Equity futures are higher this morning, below is a chart of the /ES & /YM (S&P and DOW futures:
NOTE: UPDATED CHART, the plunge followed the Chicago PMI report - The Chicago PMI fell back to 46.1, showing contraction when estimates were for growth and a number closer to 52.
The Dollar is down, bonds are down, oil and gold are both up.
First a big thank you to Davos who worked tirelessly to bring people updates on the economy – Thank You, your updates will be missed! I still have some projects myself and will be back into the full swing of writing hopefully by next week.
MBA purchase applications fell 6.5% for the prior week. That follows a rise of 5.6% the week prior. Interest rates are at historic lows, and yet Econoday is left to wonder why applications would be so low. Remember that this statistic was ruined when they stopped providing the raw data and now only give percentage moves. You will have no way to know what the real level of activity is here – by design:

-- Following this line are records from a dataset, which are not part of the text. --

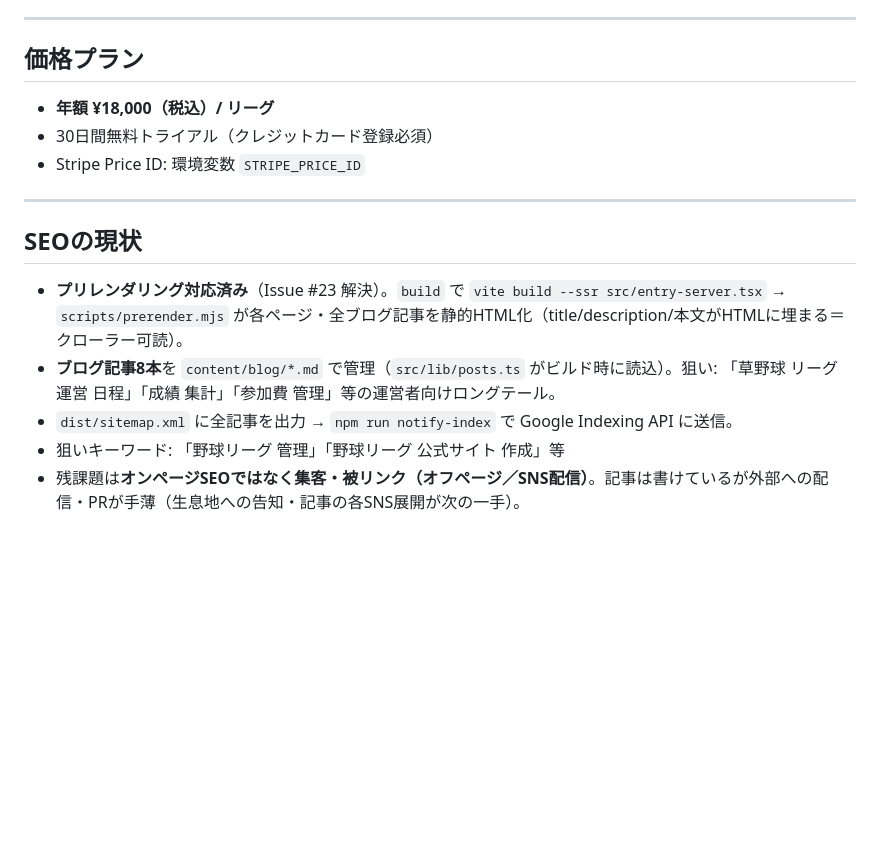
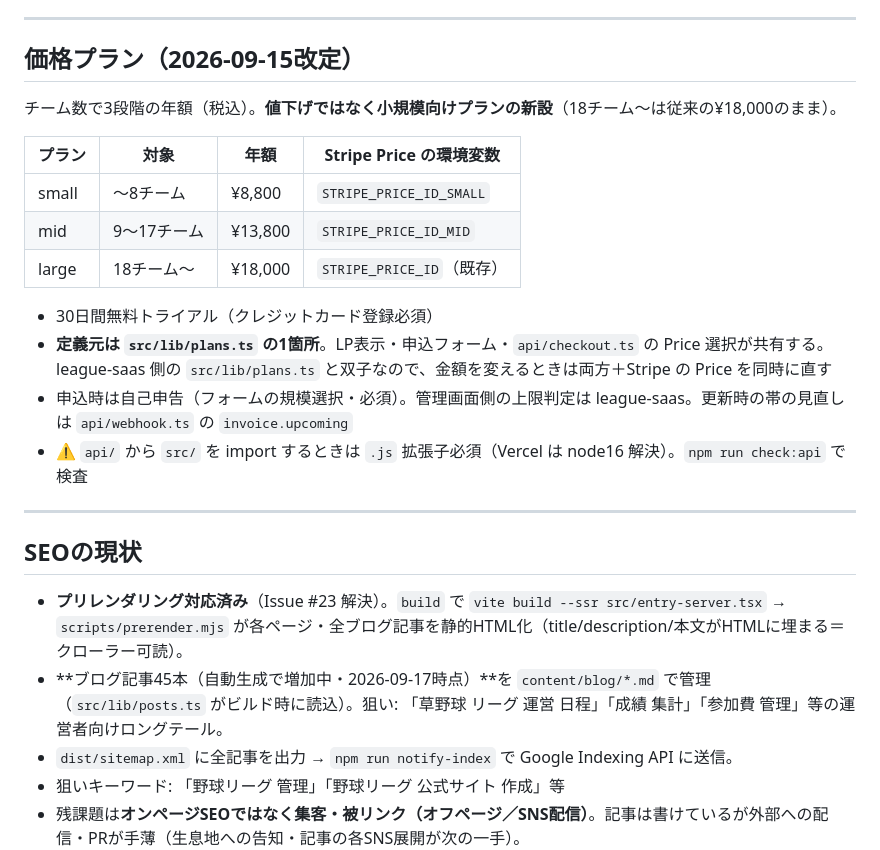
Before and after one commit to yohsuke1977/leaguru, a Markdown page: CLAUDE.md, the part around the change. Drawn GitHub-style; blank space fills up the shorter version.

Commit message:
docs: 価格プランを3段階に更新／ブログ記事数を実数に／api の import 注意を追記
Co-Authored-By: Claude Fable 5.1 <noreply@anthropic.com>

```diff
--- a/CLAUDE.md
+++ b/CLAUDE.md
@@ -51,18 +51,27 @@ api/               # Vercel Serverless Functions
 
 ---
 
-## 価格プラン
+## 価格プラン（2026-09-15改定）
 
-- **年額 ¥18,000（税込）/ リーグ**
+チーム数で3段階の年額（税込）。**値下げではなく小規模向けプランの新設**（18チーム〜は従来の¥18,000のまま）。
+
+| プラン | 対象 | 年額 | Stripe Price の環境変数 |
+|---|---|---|---|
+| small | 〜8チーム | ¥8,800 | `STRIPE_PRICE_ID_SMALL` |
+| mid | 9〜17チーム | ¥13,800 | `STRIPE_PRICE_ID_MID` |
+| large | 18チーム〜 | ¥18,000 | `STRIPE_PRICE_ID`（既存） |
+
 - 30日間無料トライアル（クレジットカード登録必須）
-- Stripe Price ID: 環境変数 `STRIPE_PRICE_ID`
+- **定義元は `src/lib/plans.ts` の1箇所**。LP表示・申込フォーム・`api/checkout.ts` の Price 選択が共有する。league-saas 側の `src/lib/plans.ts` と双子なので、金額を変えるときは両方＋Stripe の Price を同時に直す
+- 申込時は自己申告（フォームの規模選択・必須）。管理画面側の上限判定は league-saas。更新時の帯の見直しは `api/webhook.ts` の `invoice.upcoming`
+- ⚠️ `api/` から `src/` を import するときは `.js` 拡張子必須（Vercel は node16 解決）。`npm run check:api` で検査
 
 ---
 
 ## SEOの現状
 
 - **プリレンダリング対応済み**（Issue #23 解決）。`build` で `vite build --ssr src/entry-server.tsx` → `scripts/prerender.mjs` が各ページ・全ブログ記事を静的HTML化（title/description/本文がHTMLに埋まる＝クローラー可読）。
-- **ブログ記事8本**を `content/blog/*.md` で管理（`src/lib/posts.ts` がビルド時に読込）。狙い: 「草野球 リーグ 運営 日程」「成績 集計」「参加費 管理」等の運営者向けロングテール。
+- **ブログ記事45本（自動生成で増加中・2026-09-17時点）**を `content/blog/*.md` で管理（`src/lib/posts.ts` がビルド時に読込）。狙い: 「草野球 リーグ 運営 日程」「成績 集計」「参加費 管理」等の運営者向けロングテール。
 - `dist/sitemap.xml` に全記事を出力 → `npm run notify-index` で Google Indexing API に送信。
 - 狙いキーワード: 「野球リーグ 管理」「野球リーグ 公式サイト 作成」等
 - 残課題は**オンページSEOではなく集客・被リンク（オフページ／SNS配信）**。記事は書けているが外部への配信・PRが手薄（生息地への告知・記事の各SNS展開が次の一手）。
```
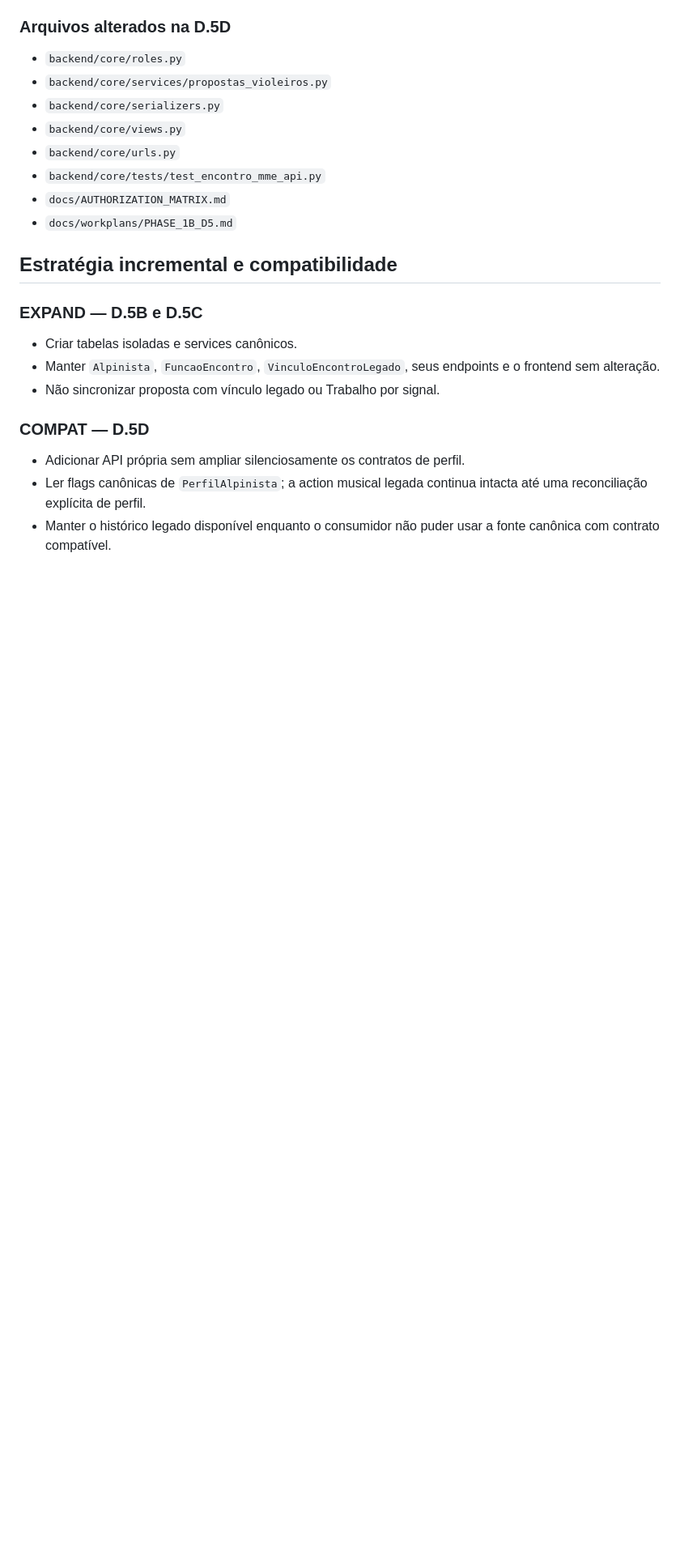
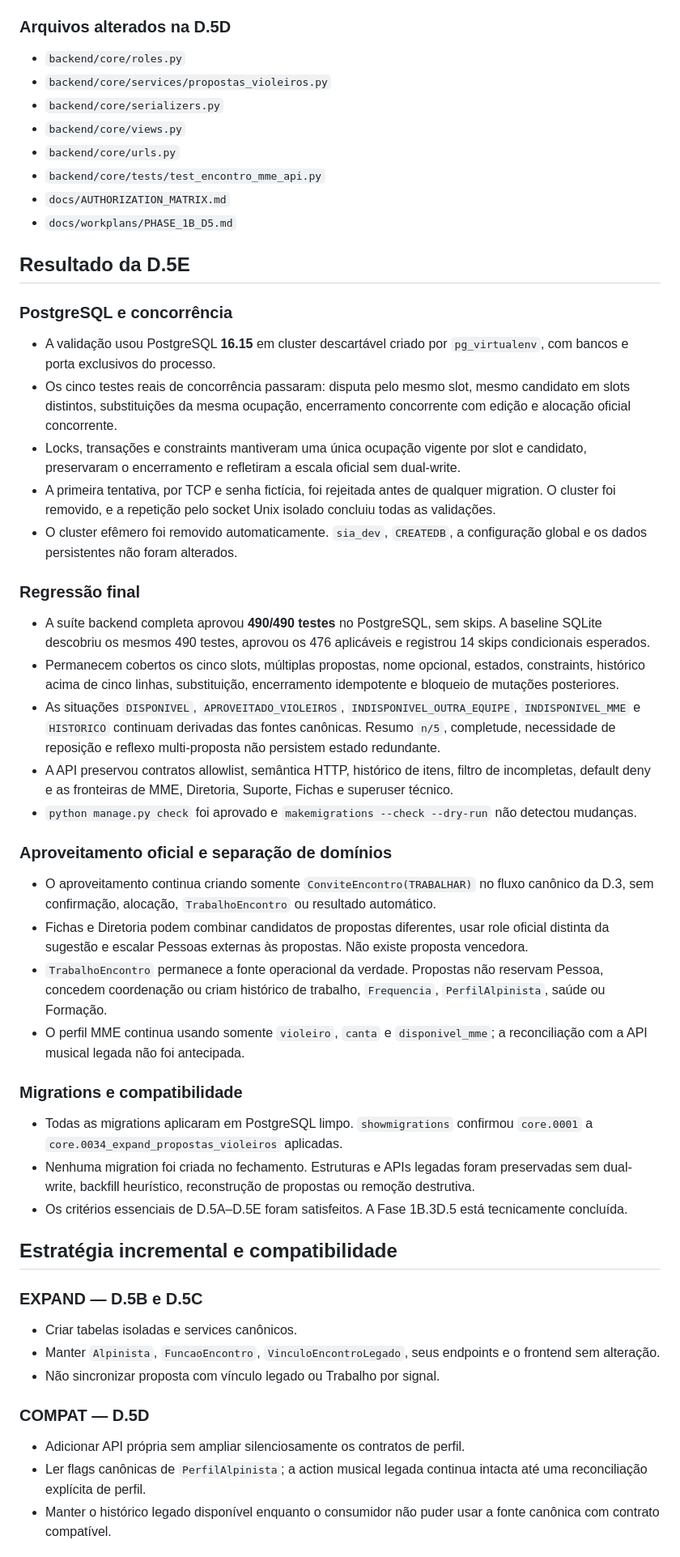
Before and after one commit to Jvabrantes00/Legio_MEB, a Markdown page: docs/workplans/PHASE_1B_D5.md, the part around one of its changes. Shown at 81% size. Rendered like a GitHub page; blank space fills up the shorter version.

Commit message:
docs: close phase 1b d5

```diff
--- a/docs/workplans/PHASE_1B_D5.md
+++ b/docs/workplans/PHASE_1B_D5.md
@@ -552,6 +552,67 @@ schema. **nenhum backfill automático nesta etapa**.
 - `docs/AUTHORIZATION_MATRIX.md`
 - `docs/workplans/PHASE_1B_D5.md`
 
+## Resultado da D.5E
+
+### PostgreSQL e concorrência
+
+- A validação usou PostgreSQL **16.15** em cluster descartável criado por
+  `pg_virtualenv`, com bancos e porta exclusivos do processo.
+- Os cinco testes reais de concorrência passaram: disputa pelo mesmo slot,
+  mesmo candidato em slots distintos, substituições da mesma ocupação,
+  encerramento concorrente com edição e alocação oficial concorrente.
+- Locks, transações e constraints mantiveram uma única ocupação vigente por
+  slot e candidato, preservaram o encerramento e refletiram a escala oficial
+  sem dual-write.
+- A primeira tentativa, por TCP e senha fictícia, foi rejeitada antes de
+  qualquer migration. O cluster foi removido, e a repetição pelo socket Unix
+  isolado concluiu todas as validações.
+- O cluster efêmero foi removido automaticamente. `sia_dev`, `CREATEDB`, a
+  configuração global e os dados persistentes não foram alterados.
+
+### Regressão final
+
+- A suíte backend completa aprovou **490/490 testes** no PostgreSQL, sem
+  skips. A baseline SQLite descobriu os mesmos 490 testes, aprovou os 476
+  aplicáveis e registrou 14 skips condicionais esperados.
+- Permanecem cobertos os cinco slots, múltiplas propostas, nome opcional,
+  estados, constraints, histórico acima de cinco linhas, substituição,
+  encerramento idempotente e bloqueio de mutações posteriores.
+- As situações `DISPONIVEL`, `APROVEITADO_VIOLEIROS`,
+  `INDISPONIVEL_OUTRA_EQUIPE`, `INDISPONIVEL_MME` e `HISTORICO` continuam
+  derivadas das fontes canônicas. Resumo `n/5`, completude, necessidade de
+  reposição e reflexo multi-proposta não persistem estado redundante.
+- A API preservou contratos allowlist, semântica HTTP, histórico de itens,
+  filtro de incompletas, default deny e as fronteiras de MME, Diretoria,
+  Suporte, Fichas e superuser técnico.
+- `python manage.py check` foi aprovado e `makemigrations --check --dry-run`
+  não detectou mudanças.
+
+### Aproveitamento oficial e separação de domínios
+
+- O aproveitamento continua criando somente
+  `ConviteEncontro(TRABALHAR)` no fluxo canônico da D.3, sem confirmação,
+  alocação, `TrabalhoEncontro` ou resultado automático.
+- Fichas e Diretoria podem combinar candidatos de propostas diferentes, usar
+  role oficial distinta da sugestão e escalar Pessoas externas às propostas.
+  Não existe proposta vencedora.
+- `TrabalhoEncontro` permanece a fonte operacional da verdade. Propostas não
+  reservam Pessoa, concedem coordenação ou criam histórico de trabalho,
+  `Frequencia`, `PerfilAlpinista`, saúde ou Formação.
+- O perfil MME continua usando somente `violeiro`, `canta` e
+  `disponivel_mme`; a reconciliação com a API musical legada não foi
+  antecipada.
+
+### Migrations e compatibilidade
+
+- Todas as migrations aplicaram em PostgreSQL limpo. `showmigrations`
+  confirmou `core.0001` a `core.0034_expand_propostas_violeiros` aplicadas.
+- Nenhuma migration foi criada no fechamento. Estruturas e APIs legadas foram
+  preservadas sem dual-write, backfill heurístico, reconstrução de propostas
+  ou remoção destrutiva.
+- Os critérios essenciais de D.5A–D.5E foram satisfeitos. A Fase 1B.3D.5 está
+  tecnicamente concluída.
+
 ## Estratégia incremental e compatibilidade
 
 ### EXPAND — D.5B e D.5C
```
Also changed, not shown: other parts of docs/workplans/PHASE_1B_D5.md (+21 -12 lines), docs/00_HOME.md (+3 -2 lines), docs/PROJECT_STATE.md (+17 -2 lines).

MBA's purchase application index fell back 6.2 percent in the Sept. 25 week while the refinance application index slipped 0.8 percent. The dips come despite rock bottom loan rates including a 4.94 percent rate for 30-year mortgages, the lowest rate since mid-May. At 65.3 percent, refinancings are making up a larger share of total applications as homeowners scramble to lock in low rates and pay down higher rate loans. But the dip in the purchase index, if extended in coming weeks, would point to a slowing for home sales which, though bumpy, are just beginning to recover.
The ADP employment guess of the week is saying that we lost another 254,000 jobs in September. This is a report that I give little to no credence, we’ll get the government’s employment spin on Friday.
The third revision of 2nd quarter GDP came in higher than expected. Again, the GDP figures are grossly overstated as the deflator is understated plus we are counting mark to fantasy financial engineering, “growth,” as growth to our economy. Here’s Econoday’s report:
Yes, we are very much looking in the rear view mirror at this point. But the third estimate for second quarter GDP clearly shows the economy at recession bottom-with the weight of the evidence of more recent data arguing that the recession technically is over. And the component mix for second quarter GDP adds to the argument that the third quarter will be moderately positive. For the second revision to second quarter GDP, the Commerce Department nudged up its estimate to an annualized 0.7 percent decrease from the previous estimate of a 1.0 percent decline. The market forecast was for a 1.2 percent decrease. The upward revision was primarily due to higher estimates for business spending on software and nonresidential construction. Net, final sales are now more positive at an annualized 0.7 percent in the second quarter, compared to the second estimate of a 0.4 percent gain.
Year-on-year, real GDP decreased by 3.8 percent, after falling 3.3 percent in the first quarter.
On the inflation front, the GDP price index was unrevised at no change. The consensus had no revision at flat for the GDP price index.
The latest GDP numbers show the economy at recession bottom with increased likelihood that there will be an inventory boost in the third quarter, resulting in a moderately positive number for overall GDP. Equities should like today's report while bond yields should firm.
A part of that GDP report, corporate profits were revised downwards for Q2. We’re talking about a historic year over year decrease in profits of 19.2% which was revised downward from -17.7%. Of course the media spins the story to emphasize the short term bounce. Those who are “looking forward” are going to get burned again as the bounce is on the back of unsustainable government money pumping, not growth in the real economy:
Corporate profits in the second quarter were revised down slightly to an annualized $1.031 trillion from the original estimate of $1.050 trillion and in comparison to the first quarter's $0.976 trillion. Profits in the second quarter were up an annualized 24.5 percent, following an 85.1 percent surge the previous quarter. Profits are after tax but without inventory valuation and capital consumption adjustments. Corporate profits are down 19.2 percent on a year-on-year basis, compared to down 24.8 percent in the first quarter.
From a technical perspective, we are still forming a very nasty looking rising wedge. Rising wedges are bearish and the minimum target for those wedges is the base of the wedge. Below is a 9 month chart of the SPX:
The NDX is making an even more perfect rising wedge. The angle of ascent is steeper, you can expect that the correction will be steeper as well:
Regarding wave count, McHugh was in agreement that Monday’s advance was likely wave 1 up of wave 5 up (of c up of B up). That means that yesterday’s and this morning’s decline are likely wave 2. Wave 3 up of 5 up should begin fairly soon unless wave 5 truncates which it certainly can do. If this count is correct, the next wave up will be strong and it will finish very near to the top of this rally.
Notice that prices once again failed to get over the 1,061 pivot point. Your clue that wave 3 of 5 is underway is when that pivot point gives way. The next higher pivot is at 1,090, and current support is at 1,041.
How about that Indonesian earthquake? Another tsunami and now well over 100 killed… my sympathies, I’ve been to Pago Pago several times, it’s a tropical paradise but nature can certainly be brutal.
Donovan – Atlantis: